Carthage ISD plans to push its summer school program back to July and said it does plan to offer in-person instruction in addition to virtual learning.
Superintendent John Wink told trustees at their Monday meeting the idea to push back summer school was so that students could get a break.
“One of the things that we noticed is just because of so much work that’s been going on from the teachers, from the parents, from the students, we thought that maybe instead of having summer school during June that it would be better to give everyone a break during June, allow some families to have some family time without the need for school and starting summer school later in June,” Wink said.
School districts must use their best judgment, based on the local spread of the new coronavirus, to decide whether to offer summer school on campus, according to guidance from the Texas Education Agency issued Monday. And they cannot make in-person attendance mandatory, even for students who need to attend summer school to move to the next grade.

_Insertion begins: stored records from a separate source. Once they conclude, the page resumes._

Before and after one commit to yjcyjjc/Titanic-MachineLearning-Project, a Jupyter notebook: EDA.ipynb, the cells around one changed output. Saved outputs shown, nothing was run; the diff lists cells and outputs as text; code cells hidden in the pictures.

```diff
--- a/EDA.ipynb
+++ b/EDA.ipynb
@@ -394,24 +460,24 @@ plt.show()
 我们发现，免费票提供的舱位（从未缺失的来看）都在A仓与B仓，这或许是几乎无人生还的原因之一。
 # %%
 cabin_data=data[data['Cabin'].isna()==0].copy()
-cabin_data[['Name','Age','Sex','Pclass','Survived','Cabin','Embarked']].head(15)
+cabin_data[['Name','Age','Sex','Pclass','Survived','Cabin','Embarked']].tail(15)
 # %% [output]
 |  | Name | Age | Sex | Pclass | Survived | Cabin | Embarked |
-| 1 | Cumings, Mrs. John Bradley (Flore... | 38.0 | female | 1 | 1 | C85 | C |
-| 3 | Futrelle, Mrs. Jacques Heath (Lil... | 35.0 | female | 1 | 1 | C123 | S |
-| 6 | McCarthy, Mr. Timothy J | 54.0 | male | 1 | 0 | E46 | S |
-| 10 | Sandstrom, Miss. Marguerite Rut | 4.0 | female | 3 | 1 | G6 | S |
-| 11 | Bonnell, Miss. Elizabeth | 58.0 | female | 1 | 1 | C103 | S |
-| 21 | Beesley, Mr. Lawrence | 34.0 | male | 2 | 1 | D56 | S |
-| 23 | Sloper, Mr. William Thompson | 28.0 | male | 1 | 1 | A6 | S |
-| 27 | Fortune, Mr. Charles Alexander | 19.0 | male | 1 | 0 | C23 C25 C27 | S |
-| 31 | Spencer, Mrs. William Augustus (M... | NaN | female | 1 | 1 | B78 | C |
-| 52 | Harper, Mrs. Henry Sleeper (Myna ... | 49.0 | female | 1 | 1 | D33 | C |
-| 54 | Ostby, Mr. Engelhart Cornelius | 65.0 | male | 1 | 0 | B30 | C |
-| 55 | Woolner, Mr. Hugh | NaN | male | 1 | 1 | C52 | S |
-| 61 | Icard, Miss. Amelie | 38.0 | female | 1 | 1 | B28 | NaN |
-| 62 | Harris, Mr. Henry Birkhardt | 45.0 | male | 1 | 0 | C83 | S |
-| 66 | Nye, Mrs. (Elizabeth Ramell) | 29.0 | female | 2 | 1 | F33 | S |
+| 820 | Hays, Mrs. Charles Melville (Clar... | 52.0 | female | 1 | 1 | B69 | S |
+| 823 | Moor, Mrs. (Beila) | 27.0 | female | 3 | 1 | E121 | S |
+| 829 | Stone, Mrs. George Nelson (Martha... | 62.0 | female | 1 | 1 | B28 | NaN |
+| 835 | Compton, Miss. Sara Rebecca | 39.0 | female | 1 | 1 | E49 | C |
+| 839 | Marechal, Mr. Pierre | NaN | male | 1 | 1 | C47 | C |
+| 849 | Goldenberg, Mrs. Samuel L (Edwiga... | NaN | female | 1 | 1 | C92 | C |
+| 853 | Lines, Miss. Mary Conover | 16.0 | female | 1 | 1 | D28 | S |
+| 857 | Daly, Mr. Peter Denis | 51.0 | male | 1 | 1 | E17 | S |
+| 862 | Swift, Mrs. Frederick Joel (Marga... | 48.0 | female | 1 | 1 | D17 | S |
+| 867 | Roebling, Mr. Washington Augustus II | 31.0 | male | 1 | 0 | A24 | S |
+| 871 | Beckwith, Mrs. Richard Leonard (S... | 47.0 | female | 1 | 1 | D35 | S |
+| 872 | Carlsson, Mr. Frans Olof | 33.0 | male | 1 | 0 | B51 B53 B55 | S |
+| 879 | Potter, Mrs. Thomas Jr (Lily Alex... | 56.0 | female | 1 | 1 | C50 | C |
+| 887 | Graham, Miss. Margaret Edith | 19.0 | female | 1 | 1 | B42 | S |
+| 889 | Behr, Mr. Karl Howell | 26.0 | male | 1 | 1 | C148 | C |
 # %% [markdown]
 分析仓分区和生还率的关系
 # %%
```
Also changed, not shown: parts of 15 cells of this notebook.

Staff members or students who go back to school buildings this summer will experience a marked change from the typical summer school. Teachers will have to take students’ temperatures every day, students will be supervised while washing their hands for 20 seconds twice a day, and dividers will separate student desks.
Any students and staff members who attend summer school in person must stay 6 feet apart and cannot meet in groups larger than 11. School districts are encouraged to stagger school start and end times to reduce the number of students walking close together in the hallways, and parents are encouraged to stay outside to pick up and drop off their children.
Students cannot attend assemblies, go on field trips or gather in groups outside of individual classes unless 30 feet can be kept between groups. A positive COVID-19 case in a school will require a two-week closure of the classes that were exposed to the sick person. School gyms, weight rooms and indoor workout facilities cannot reopen, but students can participate in some outdoor sports as long as they follow Department of State Health Services guidance.
Wink said Monday the district understands some families’ concerns about COVID-19 might make them hesitate to take their children to summer school, and he said a virtual program would be available that is similar to the at-home learning taking place now.
“We will be able to have that available to our parents,” Wink said. “But I think we’re moving forward in the right direction to make sure that we — not close gaps from this year, but really get a jump start on next year. That’s really what the spirit of having it in July is: To really accelerate some learning so when the kids come back to school next year they’ll have a solid foundation.”
“We’re glad that we’re going to be able to do the face-to-face,” Assistant Superintendent Donna Porter said, noting the district already has some teachers assigned to classes. “There’s some details that we’re going to have to work on as far as trying to get it all together.”
Porter said the district would also continue its summer feeding program for children who need it.